What Was Her Mother Thinking?
Growing up my sisters and I were not allowed to change our hairstyle. My mom (like all good hippie moms) insisted our hair be long, straight, and parted down the middle. In the third grade, I envied the girl next door who got a biannual perm. In middle school, I envied my best friend who found her bangs full of endless possibilities. In High School, I envied the homecoming queen who had perfect layers like the roommates on Friends. I envied, but never rebelled.
To this day, I still feel guilty every time I get a haircut . . . even when it is just an inch off the bottom.
My sister, on the other hand, took full advantage of being an adult. When she left home for College, he first act of freedom was to get a pixie cut and dye it black. She looked like Betty Boop, and I was jealous. I vowed then that my children would possess full artistic license in determining their style.
Today, my daughter asked to go platinum.
Despite my black hair, which according to 9th grade genetics should dominate, my daughter’s hair is a dark ash non-color like my husbands.

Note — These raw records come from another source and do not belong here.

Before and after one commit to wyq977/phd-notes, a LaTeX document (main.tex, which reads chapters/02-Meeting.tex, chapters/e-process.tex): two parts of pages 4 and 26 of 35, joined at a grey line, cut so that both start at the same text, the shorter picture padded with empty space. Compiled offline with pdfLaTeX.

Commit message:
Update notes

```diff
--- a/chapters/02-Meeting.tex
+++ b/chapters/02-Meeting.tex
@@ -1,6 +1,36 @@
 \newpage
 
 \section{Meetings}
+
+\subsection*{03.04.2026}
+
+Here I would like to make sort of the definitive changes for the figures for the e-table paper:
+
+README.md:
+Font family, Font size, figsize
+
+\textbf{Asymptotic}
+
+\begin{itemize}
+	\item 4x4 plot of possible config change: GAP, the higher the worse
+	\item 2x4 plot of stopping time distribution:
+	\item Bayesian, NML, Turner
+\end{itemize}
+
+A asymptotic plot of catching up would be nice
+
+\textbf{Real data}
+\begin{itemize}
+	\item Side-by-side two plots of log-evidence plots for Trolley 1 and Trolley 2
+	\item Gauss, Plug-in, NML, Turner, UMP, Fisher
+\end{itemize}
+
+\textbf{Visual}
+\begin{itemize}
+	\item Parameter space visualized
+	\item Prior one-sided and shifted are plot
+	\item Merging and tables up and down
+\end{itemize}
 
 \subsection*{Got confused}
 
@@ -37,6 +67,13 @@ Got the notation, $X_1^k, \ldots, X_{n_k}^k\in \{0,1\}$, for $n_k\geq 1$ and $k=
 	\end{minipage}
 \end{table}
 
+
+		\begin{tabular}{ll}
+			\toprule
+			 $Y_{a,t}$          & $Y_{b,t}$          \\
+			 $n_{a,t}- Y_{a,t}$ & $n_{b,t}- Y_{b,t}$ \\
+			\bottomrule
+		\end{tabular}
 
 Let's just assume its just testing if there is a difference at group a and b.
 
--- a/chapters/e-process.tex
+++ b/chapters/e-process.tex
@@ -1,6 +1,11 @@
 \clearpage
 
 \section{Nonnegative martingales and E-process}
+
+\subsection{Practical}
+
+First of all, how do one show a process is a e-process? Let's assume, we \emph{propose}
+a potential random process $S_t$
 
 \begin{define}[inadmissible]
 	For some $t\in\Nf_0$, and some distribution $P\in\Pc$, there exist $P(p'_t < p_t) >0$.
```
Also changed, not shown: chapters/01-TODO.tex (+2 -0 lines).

Having successfully turned his hair pink a couple of weeks ago, I picked up a box of dye at the grocery store.
Six hours, three boxes, and two attempts later: my daughter also appears genetically connected to my sister’s calico cat.
To no avail, I tried covering my handiwork with braids and bobby pins. Tomorrow I will send her to school to face her peers with pumpkin toned racing stripes. And all the other mothers will know that I am a terrible parent.
That’s the problem with parenting. We try so hard to get it right, and screw it up anyways. At times we hold on too tight. We force the images we’ve created for our children upon them not realizing they’d rather have highlights and a side part. At times we let go too soon. We give our children freedoms and responsibilities they are not ready to navigate and they endure consequences despite our scramble to pad the fall.
The Bible teaches that children are a gift from the Lord, but ironically gives very little instruction on how to raise them. It just says: lead them, but don’t provoke them. Basically God tells us to hold on, but not too tight.
I wish the directions were more thorough, but maybe that’s the point. God wants us to parent as He does. To know our children completely; to meet THEIR needs and not our own. To support them without contempt; to accept their dreams as though they were our own. To love them without condition; to walk with them through every misstep because they are our own.
Even when we fail our children, we are still to hold tight while letting go. It is in our failures that we can hold tight to God, and release our children into His hand.
Yes, I wish God gave more directions for parenting, but I find solace knowing that He is a good Father and I can call on Him to help.
And trust me . . . it’s always better to call a professional. Just ask my daughter.